This series of experiments has excited a great deal of attention in English physical circles. Prof. Fitzgerald, of this department of the British Association, laid great emphasis, at the last meeting, on the advance which had been made. Oliver Heaviside has justified his patronymic by publishing a complex mass of mathematical formulae on the subject. He considers that the waves of Hertz are of a much more complex nature than the experiments would leave one to infer.
When we remember the effect which electricity has upon the plane of polarized light, it would seem that Hertz's wave-lengths are of an entirely different order from what they should he. How can electrical wave-lengths of one metre be in any way associated with light-waves of less than one billionth of a millimetre? Whatever we have known of the wave lengths of the ether, in radiant heat and light, has always been of that infinitesimal order. Still, should the velocity of propagation of electrical waves be much greater than has been supposed, then with these large wave-lengths the times of oscillation could be of the same order as those of light.

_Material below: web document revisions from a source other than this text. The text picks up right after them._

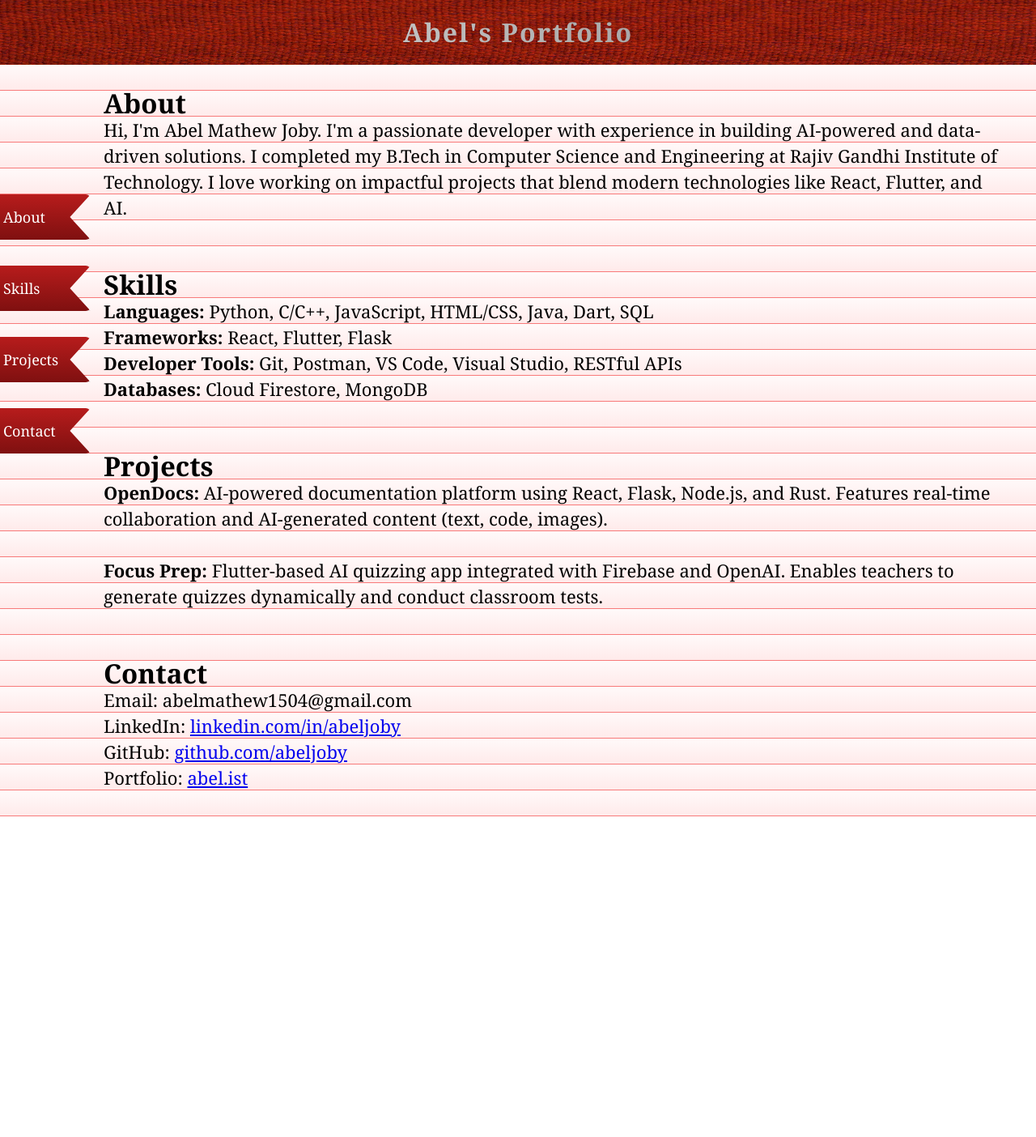
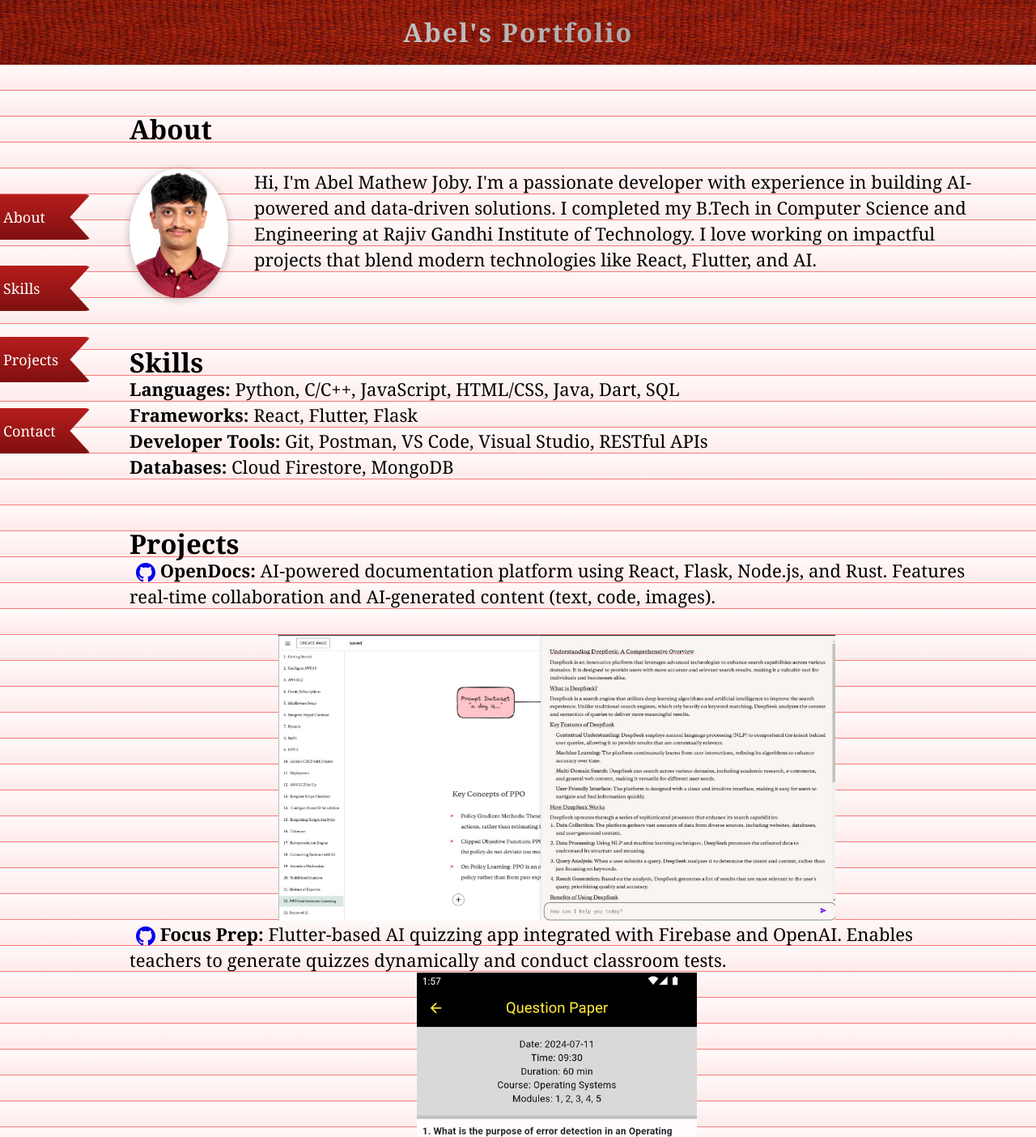
Before and after one commit to abeljoby/tarento-portfolio, a plain HTML site: page docs/index.html in a window 1280 px wide. Shown: the top 1404 px of the page at 81% size. Before the commit the page ends 1008 px from the top, so only its background shows below. Drawn offline with Linux system fonts and the light colour scheme.

Commit message:
Add portfolio images

```diff
--- a/docs/index.html
+++ b/docs/index.html
@@ -19,8 +19,12 @@
     <main>
         <section id="about">
             <h1 class="section-title">About</h1>
-            <div>
-                Hi, I'm Abel Mathew Joby. I'm a passionate developer with experience in building AI-powered and data-driven solutions. I completed my B.Tech in Computer Science and Engineering at Rajiv Gandhi Institute of Technology. I love working on impactful projects that blend modern technologies like React, Flutter, and AI.
+            <br>
+            <div class="about-container">
+                <img class="photo" src="portrait.jpg" alt="abelportrait">
+                <div>
+                    Hi, I'm Abel Mathew Joby. I'm a passionate developer with experience in building AI-powered and data-driven solutions. I completed my B.Tech in Computer Science and Engineering at Rajiv Gandhi Institute of Technology. I love working on impactful projects that blend modern technologies like React, Flutter, and AI.
+                </div>
             </div>
         </section>
 
@@ -37,9 +41,32 @@
         <section id="projects">
             <h1 class="section-title">Projects</h1>
             <div>
+                <a href="https://github.com/abeljoby/opendocsapi" target="_blank" style="display:inline-block; vertical-align:middle; margin-left:8px;">
+                    <svg height="24" width="24" viewBox="0 0 16 16" fill="currentColor" aria-hidden="true" style="vertical-align:middle;">
+                        <path d="M8 0C3.58 0 0 3.58 0 8c0 3.54 2.29 6.53 5.47 7.59.4.07.55-.17.55-.38
+                        0-.19-.01-.82-.01-1.49-2.01.37-2.53-.49-2.69-.94-.09-.23-.48-.94-.82-1.13-.28-.15-.68-.52
+                        -.01-.53.63-.01 1.08.58 1.23.82.72 1.21 1.87.87 2.33.66.07-.52.28-.87.51-1.07-1.78-.2
+                        -3.64-.89-3.64-3.95 0-.87.31-1.59.82-2.15-.08-.2-.36-1.02.08-2.12 0 0 .67-.21 2.2.82
+                        .64-.18 1.32-.27 2-.27.68 0 1.36.09 2 .27 1.53-1.04 2.2-.82 2.2-.82.44 1.1.16 1.92.08
+                        2.12.51.56.82 1.27.82 2.15 0 3.07-1.87 3.75-3.65 3.95.29.25.54.73.54 1.48 0 1.07-.01
+                        1.93-.01 2.2 0 .21.15.46.55.38A8.013 8.013 0 0 0 16 8c0-4.42-3.58-8-8-8z"/>
+                    </svg>
+                </a>
                 <strong>OpenDocs:</strong> AI-powered documentation platform using React, Flask, Node.js, and Rust. Features real-time collaboration and AI-generated content (text, code, images).<br><br>
-
+                <img class="landscape" src="opendocs1.png" alt="opendocs">
+                <a href="https://github.com/abeljoby/focus-prep" target="_blank" style="display:inline-block; vertical-align:middle; margin-left:8px;">
+                    <svg height="24" width="24" viewBox="0 0 16 16" fill="currentColor" aria-hidden="true" style="vertical-align:middle;">
+                        <path d="M8 0C3.58 0 0 3.58 0 8c0 3.54 2.29 6.53 5.47 7.59.4.07.55-.17.55-.38
+                        0-.19-.01-.82-.01-1.49-2.01.37-2.53-.49-2.69-.94-.09-.23-.48-.94-.82-1.13-.28-.15-.68-.52
+                        -.01-.53.63-.01 1.08.58 1.23.82.72 1.21 1.87.87 2.33.66.07-.52.28-.87.51-1.07-1.78-.2
+                        -3.64-.89-3.64-3.95 0-.87.31-1.59.82-2.15-.08-.2-.36-1.02.08-2.12 0 0 .67-.21 2.2.82
+                        .64-.18 1.32-.27 2-.27.68 0 1.36.09 2 .27 1.53-1.04 2.2-.82 2.2-.82.44 1.1.16 1.92.08
+                        2.12.51.56.82 1.27.82 2.15 0 3.07-1.87 3.75-3.65 3.95.29.25.54.73.54 1.48 0 1.07-.01
+                        1.93-.01 2.2 0 .21.15.46.55.38A8.013 8.013 0 0 0 16 8c0-4.42-3.58-8-8-8z"/>
+                    </svg>
+                </a>
                 <strong>Focus Prep:</strong> Flutter-based AI quizzing app integrated with Firebase and OpenAI. Enables teachers to generate quizzes dynamically and conduct classroom tests.
+                <img class="portrait" src="focusprep1.png" alt="focusprep">
             </div>
         </section>
 
--- a/docs/style.css
+++ b/docs/style.css
@@ -130,6 +130,7 @@ main {
     align-items: center;
     /* padding: 3rem 3rem 5rem 8rem; */
     background: repeating-linear-gradient(#fffafa, #ffeaea 31px, #ffd6d6 31px, #f01f1f 32px);
+    padding: 2rem;
 }
 
 section {
@@ -139,3 +140,33 @@ section {
     line-height: 32px;
     font-size: 22px;
 }
+
+.landscape {
+  max-width: 43rem;
+  margin-left: auto;
+  margin-right: auto;
+}
+
+.portrait {
+  max-height: 48rem;
+  margin-left: auto;
+  margin-right: auto;
+}
+
+.about-container {
+  display: flex;
+  gap: 2rem;
+}
+
+.photo {
+  width: 160px;
+  height: 160px;
+  border-radius: 50%;
+  box-shadow:
+    0 2px 8px 2px rgba(0,0,0,0.18);
+  /* outline: 3px dashed #b71c1c; */
+  /* outline-offset: 6px; */
+  /* background: repeating-linear-gradient(-45deg, #fff8f0 0 6px, #e0bfae 6px 12px); */
+  position: relative;
+  z-index: 1;
+}
```
Also changed, not shown: docs/focusprep1.png (added), docs/opendocs1.png (added), docs/portrait.jpg (added).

Hertz, however, has a system of stationary waves, and it would seem that no direct calculations could give a correct value for the time of oscillation. This can be shown by moving a long trough of water. By holding one end in the hand, suitable impulses can be given so as to produce any desired wave-lengths. Should Hertz be wrong in his conclusions, still the impulse which he has given in this direction is sure to fructify. It is possible that induction may be found to be a phenomenon of pure wave-motion, and that it can be likened directly to radiation. Could we then carry the comparison still further, and say that a conductor is an opaque medium; that a dielectric is transparent—then we would likely soon be constructing electrical lenses, would be detecting electrical refraction, diffraction, and possibly be constructing an electrical spectrum. Doubtless, if not this, some similar thing will develop, and no young physicist need then say that all the things in physics have already been discovered and measured.

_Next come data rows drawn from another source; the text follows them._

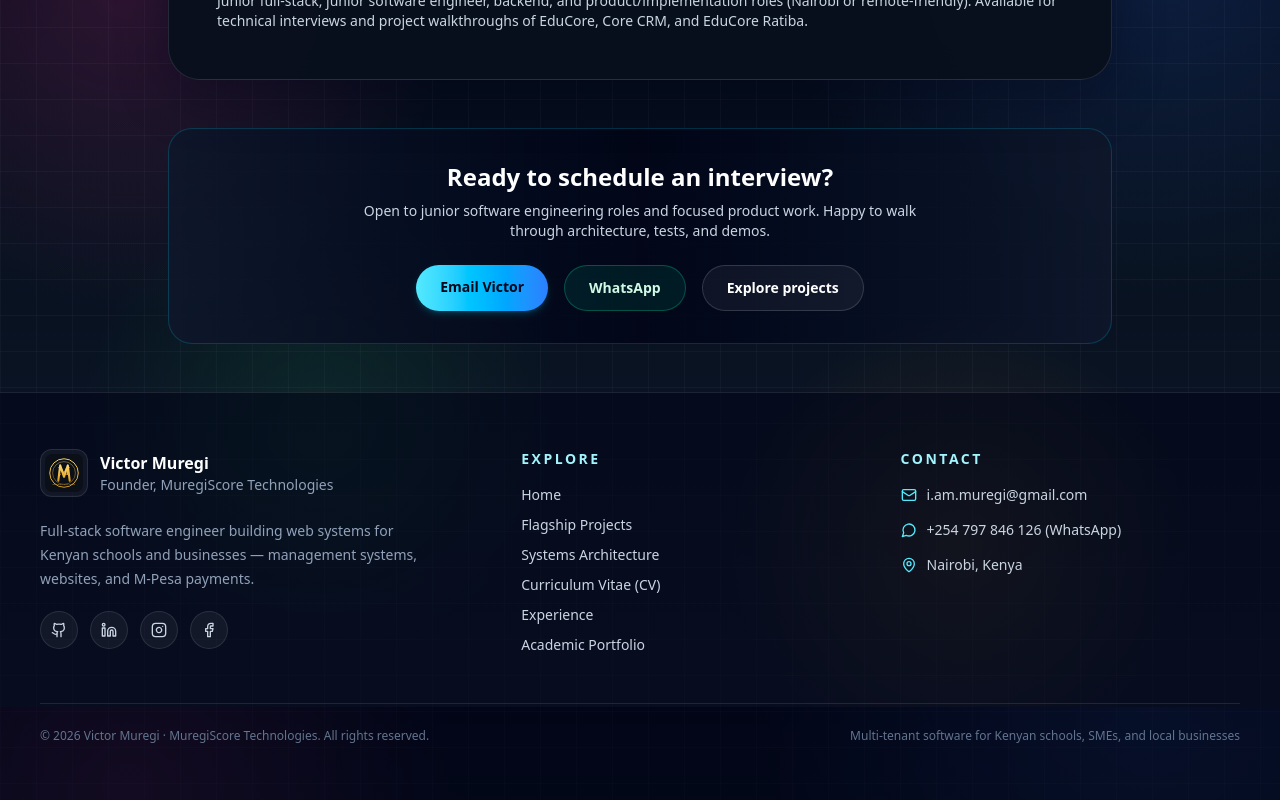
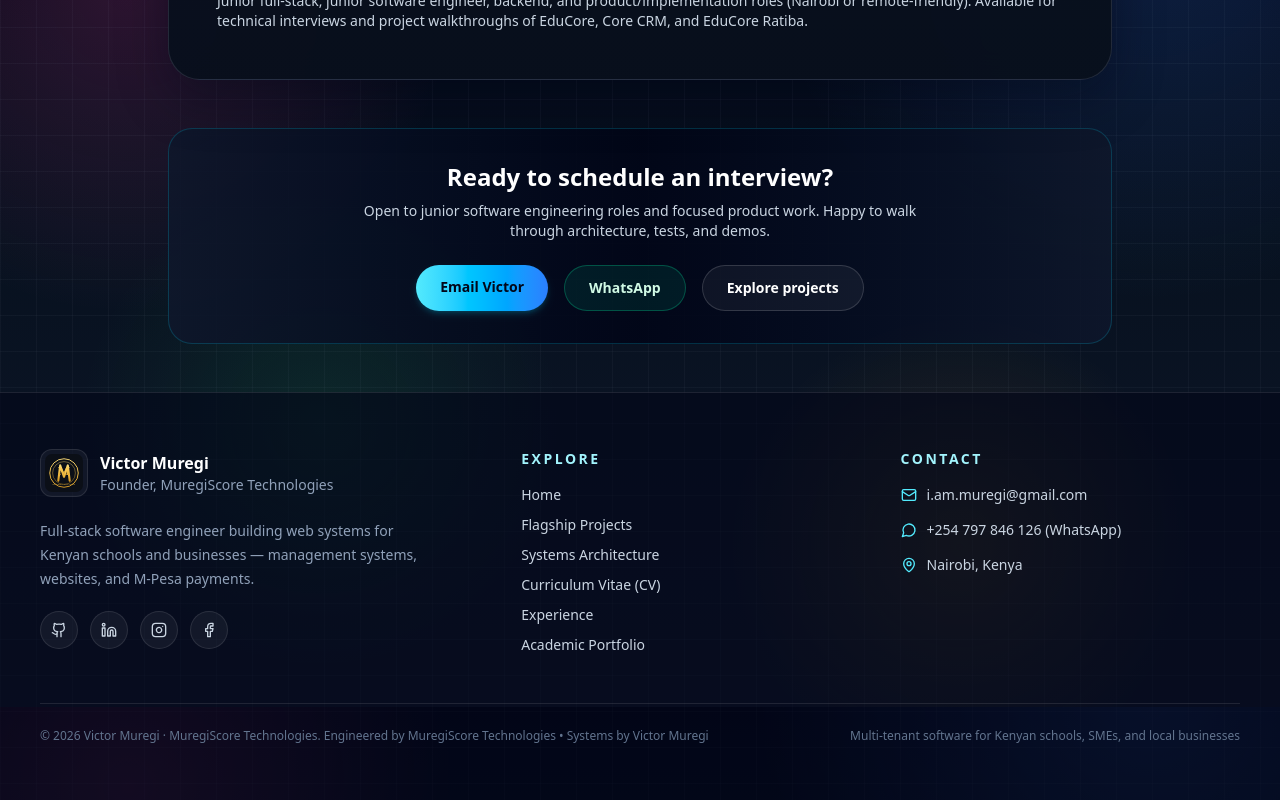
Before and after one commit to Muregis/Personal-portfolio, a Next.js app: page /cv in a window 1280 px wide. Shown: the part 2493-3293 px from the top of the page. Built offline with nearby package versions, Linux system fonts and the light colour scheme; no server answers.

Commit message:
Add MuregiScore Technologies attribution to site footer

```diff
--- a/src/components/chrome/site-footer.tsx
+++ b/src/components/chrome/site-footer.tsx
@@ -120,8 +120,8 @@ export function SiteFooter() {
 
         <div className="mt-12 flex flex-col items-center justify-between gap-3 border-t border-white/10 pt-6 text-xs text-slate-500 sm:flex-row">
           <p>
-            © {new Date().getFullYear()} Victor Muregi · {site.brand}. All rights
-            reserved.
+            © {new Date().getFullYear()} Victor Muregi · {site.brand}. Engineered by
+            MuregiScore Technologies • Systems by Victor Muregi
           </p>
           <p>{site.tagline}</p>
         </div>
```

- ↑ Read before the Mathematical Physical Club of Boston and Cambridge, December 17, 1888.